Structured diff data:
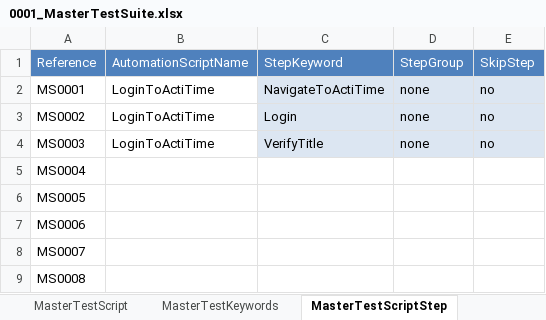
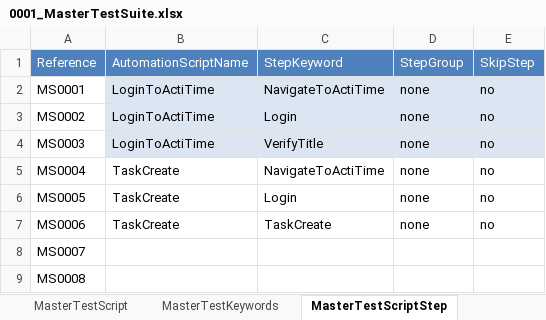
Before and after one commit to rathodas/ActiTimeAutomation, an Excel workbook: ActiTimeAutomationTestData/0001_MasterTestSuite/0001_MasterTestSuite.xlsx, sheet MasterTestScriptStep, drawn as a sheet; values as stored, in another font and other column widths than the file's, no borders; the diff names each change by its address in the sheet, - before the commit and + after, or states it on an @@ line.

```diff
--- a/ActiTimeAutomationTestData/0001_MasterTestSuite/0001_MasterTestSuite.xlsx (sheet MasterTestScriptStep)
+++ b/ActiTimeAutomationTestData/0001_MasterTestSuite/0001_MasterTestSuite.xlsx (sheet MasterTestScriptStep)
-B2:B4 fill: none
+B2:B4 fill: #DCE6F2
-B5:B7: (empty)
+B5:B7: TaskCreate
-C5: (empty)
+C5: NavigateToActiTime
-D5:D7: (empty)
+D5:D7: none
-E5:E7: (empty)
+E5:E7: no
-C6: (empty)
+C6: Login
-C7: (empty)
+C7: TaskCreate
```
Also changed, not shown: sheet MasterTestKeywords, sheet MasterTestScript, ActiTimeAutomationTestData/0002_TestData/0002_TestData.xlsx, ActiTimeAutomationTestData/0003_TestScenarios/0003_TestScenarios.xlsx, 4 other files.
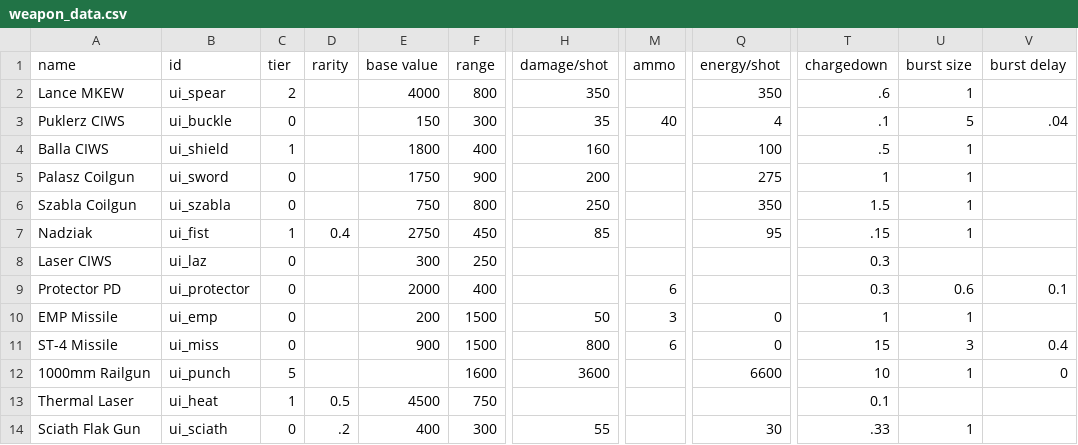
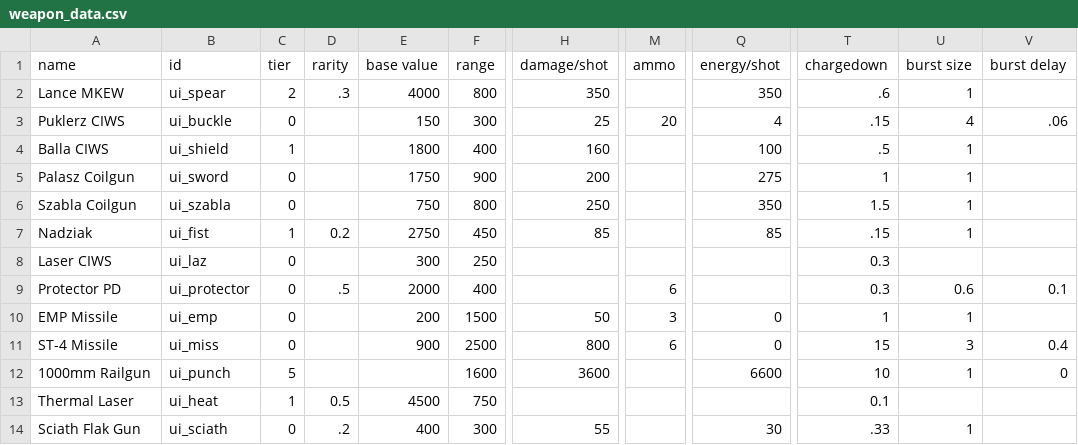
Before and after one commit to MaritimeTech2/Commonwealth-Zimowia-Ivernia, a CSV file: data/weapons/weapon_data.csv, drawn as a sheet; only a part is shown, gaps mark what is left out; the diff names each change by its address in the sheet, - before the commit and + after, or states it on an @@ line.

```diff
--- a/data/weapons/weapon_data.csv
+++ b/data/weapons/weapon_data.csv
-D2 (rarity): (empty)
+D2 (rarity): .3
-H3 (damage/shot): 35
+H3 (damage/shot): 25
-M3 (ammo): 40
+M3 (ammo): 20
-T3 (chargedown): .1
+T3 (chargedown): .15
-U3 (burst size): 5
+U3 (burst size): 4
-V3 (burst delay): .04
+V3 (burst delay): .06
-D7 (rarity): 0.4
+D7 (rarity): 0.2
-Q7 (energy/shot): 95
+Q7 (energy/shot): 85
-D9 (rarity): (empty)
+D9 (rarity): .5
-F11 (range): 1500
+F11 (range): 2500
```
Also changed, not shown: data/hullmods/hull_mods.csv, data/strings/descriptions.csv, 28 other files.
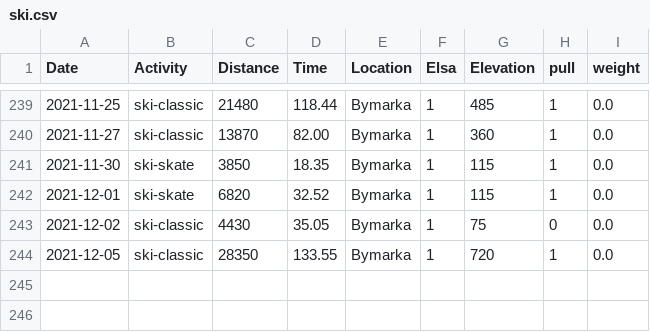
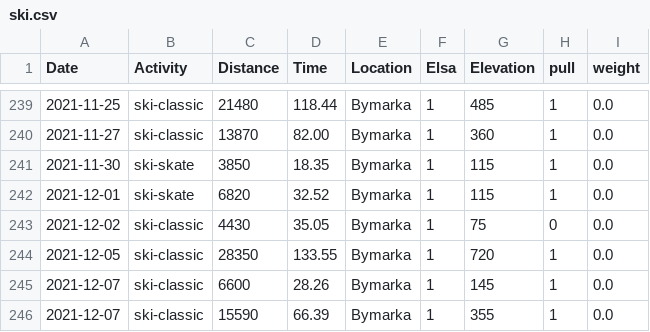
Before and after one commit to Olarm/Treningsdagbok, a CSV file: ski.csv, drawn as a sheet; only a part is shown, gaps mark what is left out; the diff names each change by its address in the sheet, - before the commit and + after, or states it on an @@ line.

Commit message:
data

```diff
--- a/ski.csv
+++ b/ski.csv
+row 245: 2021-12-07 | ski-classic | 6600 | 28.26 | Bymarka | 1 | 145 | 1 | 0.0
+row 246: 2021-12-07 | ski-classic | 15590 | 66.39 | Bymarka | 1 | 355 | 1 | 0.0
```
Also changed, not shown: morgenvekt.csv.
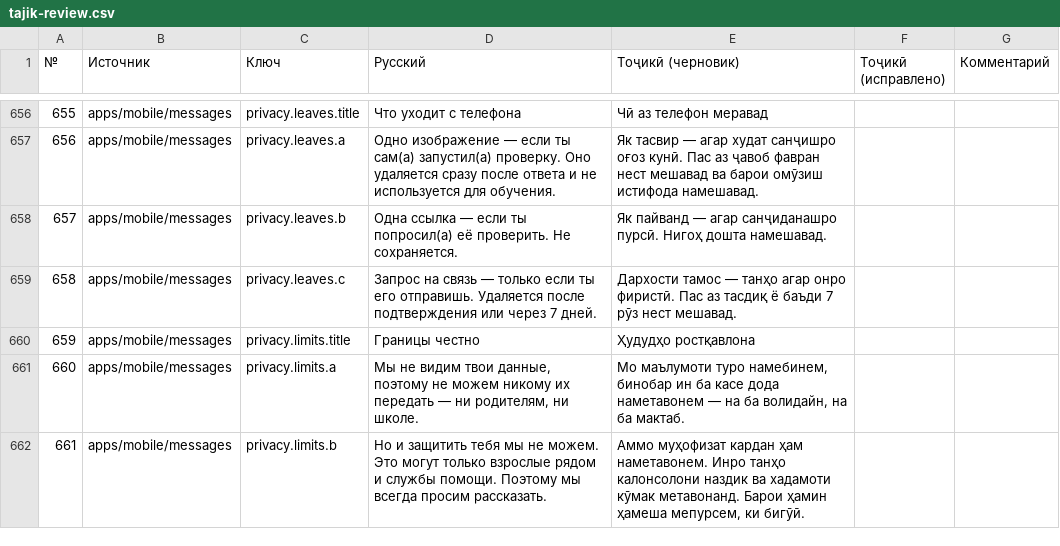
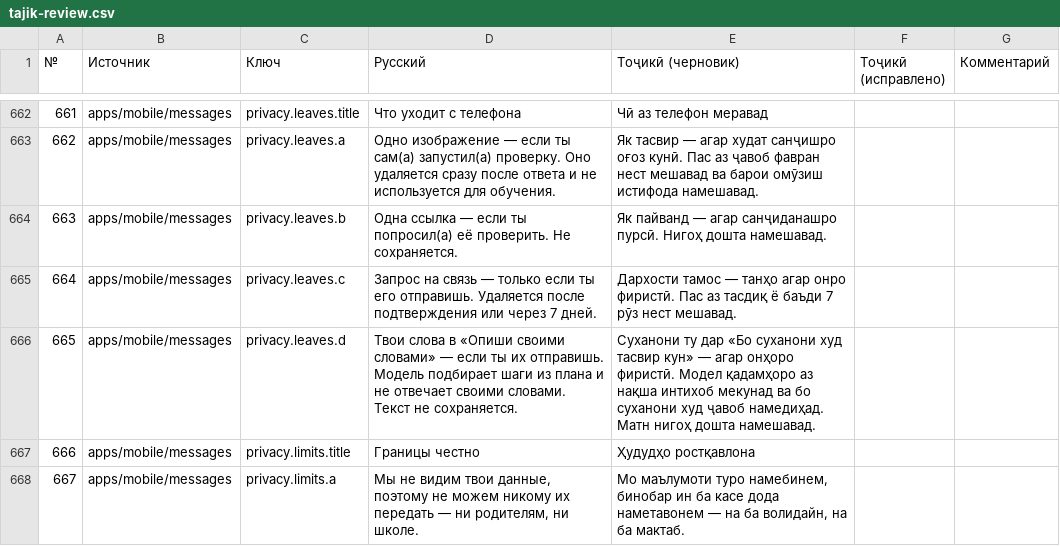
Before and after one commit to Wizards7/SafeChilds, a CSV file: docs/tajik-review.csv, drawn as a sheet; only a part is shown, gaps mark what is left out; the shorter side is filled out with more unchanged rows; the diff covers the shown part only; the diff names each change by its address in the sheet, - before the commit and + after, or states it on an @@ line.

```diff
--- a/docs/tajik-review.csv
+++ b/docs/tajik-review.csv
@@ column A (№) renumbered from row 432 down @@
+row 666: 665 | apps/mobile/messages | privacy.leaves.d | Твои слова в «Опиши своими словами» — если ты их отправишь. Модель подбирает шаги из плана и не отвечает своими словами. Текст не сохраняется. | Суханони ту дар «Бо суханони худ тасвир кун» — агар онҳоро фиристӣ. Модел қадамҳоро аз нақша интихоб мекунад ва бо суханони худ ҷавоб намедиҳад. Матн нигоҳ дошта намешавад.
```
Also changed, not shown: 18 added rows elsewhere in this file, 27 other files.
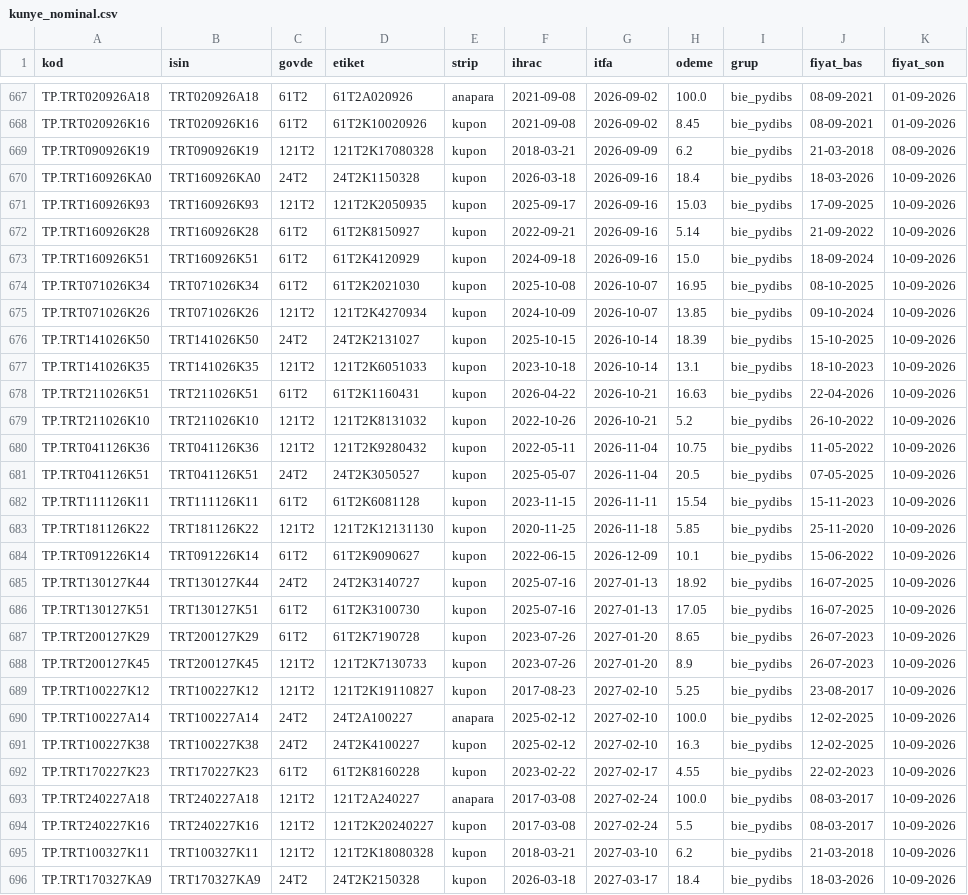
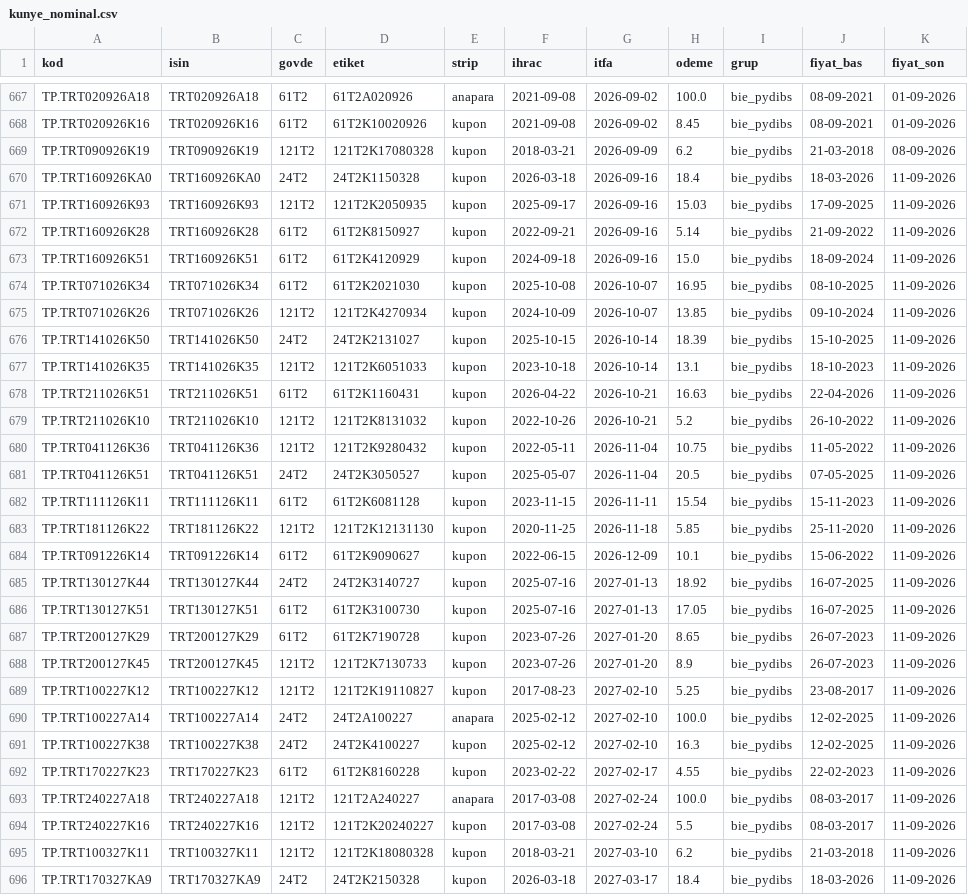
Before and after one commit to cocoonish/tto-trading, a CSV file: Aktarılacak Projeler/DIBS/data/kunye_nominal.csv, drawn as a sheet; only a part is shown, gaps mark what is left out; the diff covers the shown part only; the diff names each change by its address in the sheet, - before the commit and + after, or states it on an @@ line.

```diff
--- a/Aktarılacak Projeler/DIBS/data/kunye_nominal.csv
+++ b/Aktarılacak Projeler/DIBS/data/kunye_nominal.csv
-K670:K696 (fiyat_son): 10-09-2026
+K670:K696 (fiyat_son): 11-09-2026
```
Also changed, not shown: 165 edited cells elsewhere in this file, Aktarılacak Projeler/DIBS/data/kesit_egri.csv, Aktarılacak Projeler/DIBS/data/reel_dagilim.csv, 36 other files.
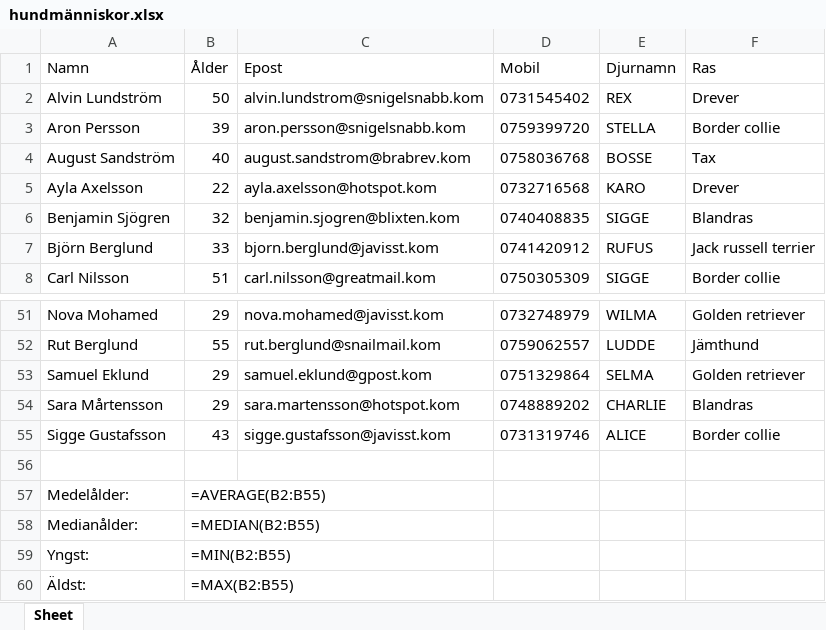
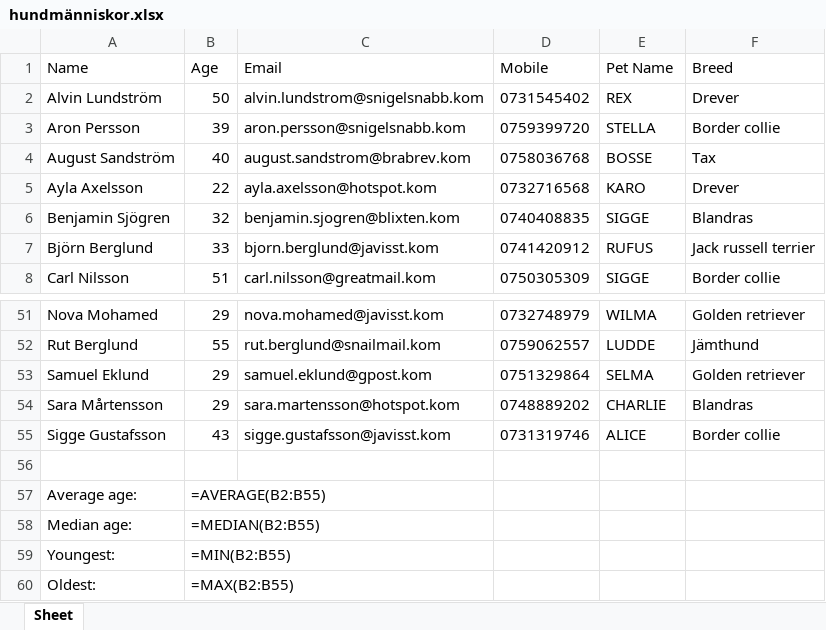
Before and after one commit to rasmusmattsson-md/DD1321, an Excel workbook: 3/hundmänniskor.xlsx, sheet Sheet, drawn as a sheet; only a part is shown, gaps mark what is left out; values as stored, in another font and other column widths than the file's, no borders; formulas without a stored value are shown as written; removed rows and columns are numbered as before the commit, all else as after; the diff names each change by its address in the sheet, - before the commit and + after, or states it on an @@ line.

```diff
--- a/3/hundmänniskor.xlsx (sheet Sheet)
+++ b/3/hundmänniskor.xlsx (sheet Sheet)
-row 1: Namn | Ålder | Epost | Mobil | Djurnamn | Ras
+row 1: Name | Age | Email | Mobile | Pet Name | Breed
-A57: Medelålder:
+A57: Average age:
-A58: Medianålder:
+A58: Median age:
-A59: Yngst:
+A59: Youngest:
-A60: Äldst:
+A60: Oldest:
```
Also changed, not shown: 3/kattmänniskor.xlsx, 12 other files.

# What you have to do
A single number is required: the count of lines in the data above that include the string "files".

# Response area
5